● **Instructions to follow**
From the entries, copy every line that carries the string "participant".

● **Study material**
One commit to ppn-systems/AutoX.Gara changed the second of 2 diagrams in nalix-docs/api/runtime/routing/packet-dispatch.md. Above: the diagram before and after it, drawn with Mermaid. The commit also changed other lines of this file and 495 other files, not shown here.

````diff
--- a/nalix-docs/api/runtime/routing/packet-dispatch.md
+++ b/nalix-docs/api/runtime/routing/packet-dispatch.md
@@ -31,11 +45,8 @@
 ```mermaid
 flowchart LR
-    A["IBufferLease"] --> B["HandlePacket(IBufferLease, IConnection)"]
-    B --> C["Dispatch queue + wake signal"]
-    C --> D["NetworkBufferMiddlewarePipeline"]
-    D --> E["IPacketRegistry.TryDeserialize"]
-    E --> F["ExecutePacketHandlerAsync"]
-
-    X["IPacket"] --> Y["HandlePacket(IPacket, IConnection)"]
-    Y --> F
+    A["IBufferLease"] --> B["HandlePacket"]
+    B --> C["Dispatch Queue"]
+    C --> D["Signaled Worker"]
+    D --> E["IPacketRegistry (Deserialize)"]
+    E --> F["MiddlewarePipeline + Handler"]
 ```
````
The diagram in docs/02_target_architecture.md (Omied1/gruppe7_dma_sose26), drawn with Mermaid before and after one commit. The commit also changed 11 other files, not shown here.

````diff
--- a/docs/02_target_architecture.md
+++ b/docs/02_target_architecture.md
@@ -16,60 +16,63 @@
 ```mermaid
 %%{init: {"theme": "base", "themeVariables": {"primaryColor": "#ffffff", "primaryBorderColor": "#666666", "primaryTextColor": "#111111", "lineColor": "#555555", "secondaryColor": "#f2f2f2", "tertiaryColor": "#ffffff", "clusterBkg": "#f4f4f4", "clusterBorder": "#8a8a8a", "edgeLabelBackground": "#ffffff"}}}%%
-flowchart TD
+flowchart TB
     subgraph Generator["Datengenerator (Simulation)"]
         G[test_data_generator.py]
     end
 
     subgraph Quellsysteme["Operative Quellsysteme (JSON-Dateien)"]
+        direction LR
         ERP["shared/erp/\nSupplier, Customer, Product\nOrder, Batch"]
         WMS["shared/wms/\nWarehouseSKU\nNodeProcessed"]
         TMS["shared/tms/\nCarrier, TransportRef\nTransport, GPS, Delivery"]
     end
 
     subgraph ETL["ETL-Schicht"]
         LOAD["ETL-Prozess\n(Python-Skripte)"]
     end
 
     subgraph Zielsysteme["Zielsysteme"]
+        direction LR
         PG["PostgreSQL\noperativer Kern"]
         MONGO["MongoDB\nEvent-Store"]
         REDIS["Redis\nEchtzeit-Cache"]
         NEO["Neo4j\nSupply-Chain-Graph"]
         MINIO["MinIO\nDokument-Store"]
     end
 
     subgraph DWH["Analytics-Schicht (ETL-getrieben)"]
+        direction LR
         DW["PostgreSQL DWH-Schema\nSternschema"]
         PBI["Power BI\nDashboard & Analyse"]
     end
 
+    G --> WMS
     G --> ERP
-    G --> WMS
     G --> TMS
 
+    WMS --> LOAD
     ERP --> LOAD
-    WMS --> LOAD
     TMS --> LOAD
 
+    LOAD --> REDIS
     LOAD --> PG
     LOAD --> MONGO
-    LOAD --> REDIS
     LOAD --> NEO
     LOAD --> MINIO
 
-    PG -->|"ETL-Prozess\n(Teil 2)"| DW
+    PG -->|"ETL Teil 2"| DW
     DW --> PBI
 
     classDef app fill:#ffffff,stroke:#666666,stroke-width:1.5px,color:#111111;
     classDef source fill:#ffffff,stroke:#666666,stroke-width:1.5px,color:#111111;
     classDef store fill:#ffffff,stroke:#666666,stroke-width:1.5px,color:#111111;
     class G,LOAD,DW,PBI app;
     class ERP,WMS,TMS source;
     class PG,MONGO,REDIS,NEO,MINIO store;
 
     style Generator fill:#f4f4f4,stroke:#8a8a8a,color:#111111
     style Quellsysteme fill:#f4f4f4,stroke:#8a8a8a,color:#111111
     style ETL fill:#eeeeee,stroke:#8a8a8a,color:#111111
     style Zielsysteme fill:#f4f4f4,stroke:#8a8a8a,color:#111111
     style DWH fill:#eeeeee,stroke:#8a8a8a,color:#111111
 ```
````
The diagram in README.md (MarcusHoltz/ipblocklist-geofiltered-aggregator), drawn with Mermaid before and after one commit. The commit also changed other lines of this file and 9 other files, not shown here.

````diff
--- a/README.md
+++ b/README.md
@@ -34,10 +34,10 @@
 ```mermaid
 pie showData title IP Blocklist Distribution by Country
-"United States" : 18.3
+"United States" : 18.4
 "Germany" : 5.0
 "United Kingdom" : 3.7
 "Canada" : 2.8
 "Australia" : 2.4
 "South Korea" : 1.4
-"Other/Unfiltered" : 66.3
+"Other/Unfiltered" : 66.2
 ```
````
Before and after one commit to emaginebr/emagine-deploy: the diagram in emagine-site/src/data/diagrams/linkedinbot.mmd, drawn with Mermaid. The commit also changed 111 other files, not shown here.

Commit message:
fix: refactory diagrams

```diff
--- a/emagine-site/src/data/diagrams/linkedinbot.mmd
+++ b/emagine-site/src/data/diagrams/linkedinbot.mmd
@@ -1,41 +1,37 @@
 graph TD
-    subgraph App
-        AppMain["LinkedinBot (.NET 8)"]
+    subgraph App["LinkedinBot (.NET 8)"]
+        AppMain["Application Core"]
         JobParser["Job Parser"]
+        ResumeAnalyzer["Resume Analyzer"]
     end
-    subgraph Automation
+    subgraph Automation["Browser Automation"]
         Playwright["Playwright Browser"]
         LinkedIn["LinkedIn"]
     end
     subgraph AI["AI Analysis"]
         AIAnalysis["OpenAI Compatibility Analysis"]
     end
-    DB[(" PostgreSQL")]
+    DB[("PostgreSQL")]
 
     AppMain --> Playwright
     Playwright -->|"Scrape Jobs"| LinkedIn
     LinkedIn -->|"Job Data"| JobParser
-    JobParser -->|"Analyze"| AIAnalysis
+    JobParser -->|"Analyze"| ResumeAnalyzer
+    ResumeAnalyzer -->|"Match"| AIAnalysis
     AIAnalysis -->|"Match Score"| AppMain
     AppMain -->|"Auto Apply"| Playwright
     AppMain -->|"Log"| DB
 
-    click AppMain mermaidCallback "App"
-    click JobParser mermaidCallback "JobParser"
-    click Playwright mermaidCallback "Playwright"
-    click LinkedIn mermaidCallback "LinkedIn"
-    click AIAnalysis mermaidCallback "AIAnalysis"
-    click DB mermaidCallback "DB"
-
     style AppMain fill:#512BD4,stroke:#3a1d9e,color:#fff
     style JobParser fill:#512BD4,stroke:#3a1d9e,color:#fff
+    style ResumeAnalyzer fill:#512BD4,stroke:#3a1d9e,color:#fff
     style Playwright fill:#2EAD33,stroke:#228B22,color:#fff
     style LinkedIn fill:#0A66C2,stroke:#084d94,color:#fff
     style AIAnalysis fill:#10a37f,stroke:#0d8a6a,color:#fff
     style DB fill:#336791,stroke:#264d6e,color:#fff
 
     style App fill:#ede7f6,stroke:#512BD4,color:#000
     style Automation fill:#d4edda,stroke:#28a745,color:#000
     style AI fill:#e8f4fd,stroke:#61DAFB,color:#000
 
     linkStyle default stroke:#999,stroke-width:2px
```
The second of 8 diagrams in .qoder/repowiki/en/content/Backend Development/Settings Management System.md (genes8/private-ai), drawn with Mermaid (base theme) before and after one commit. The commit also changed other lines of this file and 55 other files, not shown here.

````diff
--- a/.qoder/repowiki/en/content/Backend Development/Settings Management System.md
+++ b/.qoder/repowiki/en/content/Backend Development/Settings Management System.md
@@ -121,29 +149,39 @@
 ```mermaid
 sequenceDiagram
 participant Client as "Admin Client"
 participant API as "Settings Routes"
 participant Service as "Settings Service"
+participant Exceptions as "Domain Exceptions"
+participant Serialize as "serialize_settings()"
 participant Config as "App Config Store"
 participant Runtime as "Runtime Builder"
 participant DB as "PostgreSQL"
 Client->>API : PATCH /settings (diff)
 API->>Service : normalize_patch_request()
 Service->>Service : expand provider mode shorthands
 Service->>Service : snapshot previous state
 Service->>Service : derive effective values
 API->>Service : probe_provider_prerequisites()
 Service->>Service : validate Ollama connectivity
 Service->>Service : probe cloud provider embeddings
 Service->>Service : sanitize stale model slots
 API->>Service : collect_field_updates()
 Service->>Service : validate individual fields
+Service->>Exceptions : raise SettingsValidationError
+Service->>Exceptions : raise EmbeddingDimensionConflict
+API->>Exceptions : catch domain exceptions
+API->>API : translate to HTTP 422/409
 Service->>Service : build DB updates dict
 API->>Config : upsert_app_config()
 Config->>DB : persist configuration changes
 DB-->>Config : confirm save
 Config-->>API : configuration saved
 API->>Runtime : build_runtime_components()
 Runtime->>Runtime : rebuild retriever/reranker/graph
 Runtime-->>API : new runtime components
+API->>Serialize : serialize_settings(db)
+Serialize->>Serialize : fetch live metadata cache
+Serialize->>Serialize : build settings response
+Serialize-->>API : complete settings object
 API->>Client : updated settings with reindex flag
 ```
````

● **Reply to the task**
 participant Client as "Admin Client"
 participant API as "Settings Routes"
 participant Service as "Settings Service"
+participant Exceptions as "Domain Exceptions"
+participant Serialize as "serialize_settings()"
 participant Config as "App Config Store"
 participant Runtime as "Runtime Builder"
 participant DB as "PostgreSQL"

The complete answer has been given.